»»

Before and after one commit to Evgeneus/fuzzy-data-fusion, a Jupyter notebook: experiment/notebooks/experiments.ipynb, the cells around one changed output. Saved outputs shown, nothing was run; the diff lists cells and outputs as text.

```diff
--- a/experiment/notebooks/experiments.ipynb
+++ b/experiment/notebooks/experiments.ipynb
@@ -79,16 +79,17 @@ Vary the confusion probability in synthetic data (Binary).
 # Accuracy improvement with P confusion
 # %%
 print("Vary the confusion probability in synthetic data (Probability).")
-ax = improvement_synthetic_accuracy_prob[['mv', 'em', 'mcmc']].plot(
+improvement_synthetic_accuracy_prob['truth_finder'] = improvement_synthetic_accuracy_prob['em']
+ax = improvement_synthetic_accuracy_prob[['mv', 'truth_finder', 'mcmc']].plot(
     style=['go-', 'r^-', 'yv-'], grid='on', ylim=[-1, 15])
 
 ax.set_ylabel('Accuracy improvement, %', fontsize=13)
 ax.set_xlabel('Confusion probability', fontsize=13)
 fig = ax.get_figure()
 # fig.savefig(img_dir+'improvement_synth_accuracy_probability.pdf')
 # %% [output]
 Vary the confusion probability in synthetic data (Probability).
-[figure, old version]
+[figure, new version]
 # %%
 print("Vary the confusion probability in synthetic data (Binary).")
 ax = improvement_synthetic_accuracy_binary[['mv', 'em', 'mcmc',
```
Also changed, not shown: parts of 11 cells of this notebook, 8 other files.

««

Prompt:
Copy each line from the records above that includes the string "mcmc".

Answer for this exercise:
-ax = improvement_synthetic_accuracy_prob[['mv', 'em', 'mcmc']].plot(
+ax = improvement_synthetic_accuracy_prob[['mv', 'truth_finder', 'mcmc']].plot(
 ax = improvement_synthetic_accuracy_binary[['mv', 'em', 'mcmc',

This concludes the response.